This video explains what domestic violence is and where to get help.
Culture, Language, and Access: Key Considerations for Serving Deaf Survivors of Domestic and Sexual Violence
Recent research suggests that Deaf women experience higher rates of sexual and domestic violence than their hearing counterparts, but are often shut off from victim services and supports that are ill-equipped to respond to their unique needs. As a result, they are denied access to services that could help them safely flee from abuse, heal from trauma, and seek justice after they have been harmed. This policy brief offers practical suggestions for expanding and enhancing Deaf survivors’ access to victim services and other supports.
Nancy Smith, the director of Vera’s Center on Victimization and Safety, and Erin Esposito, the executive director of Advocacy Services for Abused Deaf Victims (ASADV), discuss emerging research on the needs of Deaf survivors.
Read Culture, Language, and Access: Key Considerations for Serving Deaf Survivors of Domestic and Sexual Violence at http://www.vera.org/pubs/special/serv...
The Vera Institute of Justice is an independent, nonprofit research and policy organization that combines expertise in research, demonstration projects, and technical assistance to help leaders in government and civil society improve the systems people rely on for justice and safety.
For more information about the Vera Institute of Justice, please visit: http://www.vera.org/
This video explains what sexual abuse is and encourages you to seek help if you have experienced this kind of abuse.
Darlene is a deaf Australian woman sharing how to introduce literacy to her hearing child.
From her YouTUBE post:
It’s about how to read a book to your baby using sign language. This was a main question I've been asked on how to do that with deaf and hearing babies using sign language. Basically, using body, visual props, simple signs and some basic noises, the baby follows you easily n interact in his way. Already recognized about 10 signs consistently at the age of nearly 4 months old. Transcript provided below.
Hello I'm Darlene, and this is my baby – his name’s Torben. He is nearly 4 months old now. For past a month, I’ve started to sign the story from a book – just signing. He loves to watch me signing, as well as others too. He started to watch at the age of 2 months old, and really enjoyed watching people signing. I do not know if he understood or relate to anything we signed to him but there’s the exposure for him.

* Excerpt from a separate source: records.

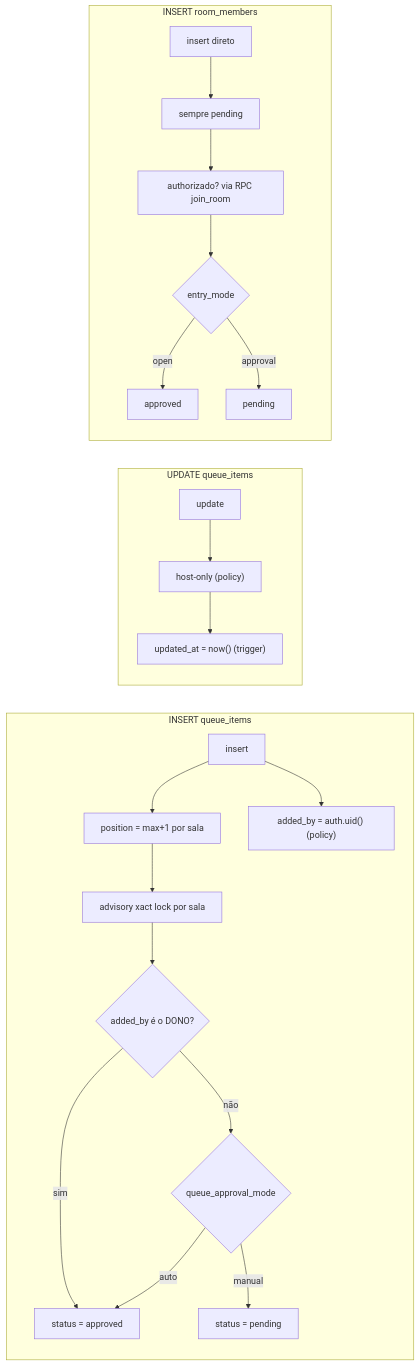
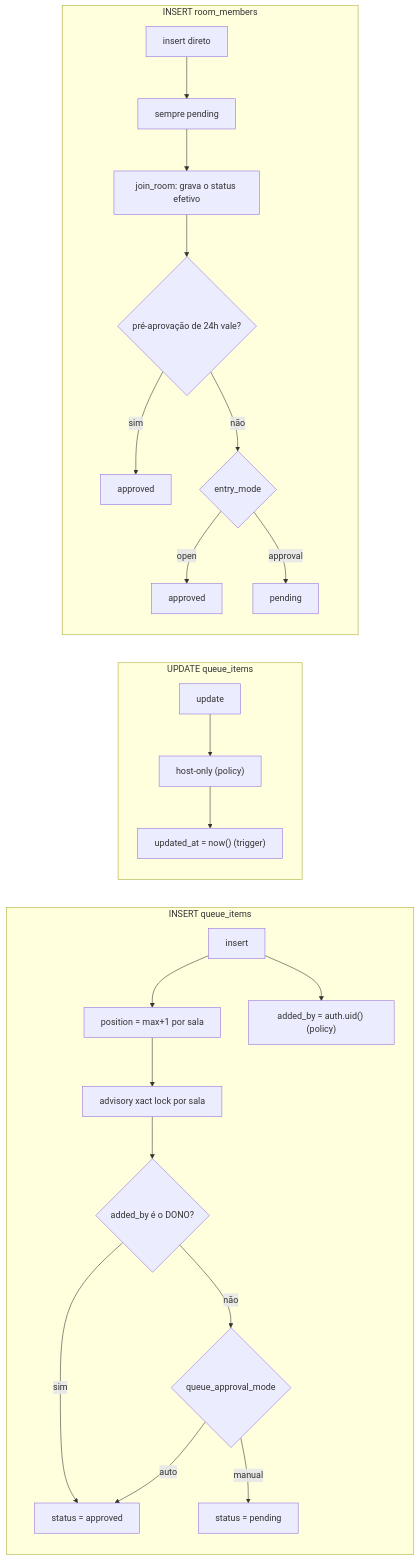
Before and after one commit to cavalcanteprofissional/karaoke-flow: the second of 8 diagrams in docs/flows/banco-de-dados.md, drawn with Mermaid. The commit also changed other lines of this file and 43 other files, not shown here.

````diff
--- a/docs/flows/banco-de-dados.md
+++ b/docs/flows/banco-de-dados.md
@@ -116,24 +120,26 @@
 ```mermaid
 flowchart LR
     subgraph INSERT queue_items
         A[insert] --> B["position = max+1 por sala"]
         B --> C["advisory xact lock por sala"]
         C --> C1{added_by é o DONO?}
         C1 -->|sim| E["status = approved"]
         C1 -->|não| D{queue_approval_mode}
         D -->|auto| E["status = approved"]
         D -->|manual| F["status = pending"]
         A --> G["added_by = auth.uid() (policy)"]
     end
     subgraph UPDATE queue_items
         H[update] --> I["host-only (policy)"]
         I --> J["updated_at = now() (trigger)"]
     end
     subgraph INSERT room_members
         K[insert direto] --> L["sempre pending"]
-        L --> M["authorizado? via RPC join_room"]
-        M --> N{entry_mode}
-        N -->|open| O[approved]
-        N -->|approval| P[pending]
+        L --> M["join_room: grava o status efetivo"]
+        M --> N{pré-aprovação de 24h vale?}
+        N -->|sim| Q[approved]
+        N -->|não| O{entry_mode}
+        O -->|open| P[approved]
+        O -->|approval| R[pending]
     end
 ```
````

I wanted to show you how I interact with Torben on a book that we read together everyday. (to Torben) are you ready to read the book? Yes! The book is called “Farm Babies” by Rod Campbell. NOTE – Torben is a hearing baby, so I use some noises to keep focus on – he prefers visuals over noises though.
Those inside the brackets are the actions I did with Torben. (Taps on the book and waited for Torben to see the book and back to me before I started.) Farm (rub on tum as a sign for farm) animals… Yea! Let’s go for a walk and have a look (fingers walking up from his tum to shoulder). Look there – go for a walk and have a look (this time I added look on his cheek for LOOK).
Have a look what is that (with appropriate facial expression for questioning and finger guiding the tail on book). Oh! A cow, moo! (then on Torben’s head, cow and moo). Go for a walk and have a look. Ah! Sheep, baa! (on his head, sheep and on his tum – baa baa). Go for a walk and have a look. Ohh! Dog! (tapping on his leg twice and WOOF, using his hand, then a little action with fingers flicking his cheek as dog would lick – we have a dog here who do that to him so this is a good association to use.)
Go for a walk and have a look. Ahh! A rabbit, rabbit (on his head, then little hops all over his body before a bop on his nose.) Go for a walk and have a look. Oh. Pig OINK OINK (then on his nose Pig and oink, before squeeze his tum with more oink for variety.) Go for a walk and have a look. Ah! Ducks! Quack quack (this is his favourite – ‘quack, quack’ on his lips – this is tricky, but babies would do opposite and will self-correct later with better spatial awareness.) Go for a walk and have a look. Oh! Chooks BOK BOK BOK (same as above with index finger and thumb – bok bok, then ‘peck’ on his body.)
Yea… (Closes book) Oh finished the book. The reason why I am doing this is to show how to associate the signs, visual props, vocalisations and physical touches and incorporate them all into the book reading activity with the baby. This encourages the interaction between parent and baby, maintain eye contact and still allow dialogue and actions in order – babies acquired sign language in this way faster… as they understand more by association, especially when using the physical cues and repetitions.
Torben, for the last 2 months, has started to recognise some signs. Starting with POO and FEED, then added more signs over the time, around 5-6 signs. Such as: FEED/FOOD, BED, POO, NAPPY, BATH, CAR, DOG, BOOK, (what more do you know… ah) CLOTHING.
That’s it for now I think. So, the idea is to build up on the association of language with body as cues for locations and movements to encourage language acquisition and development for both deaf and hearing babies using sign language. Hope that helps? Thanks bye.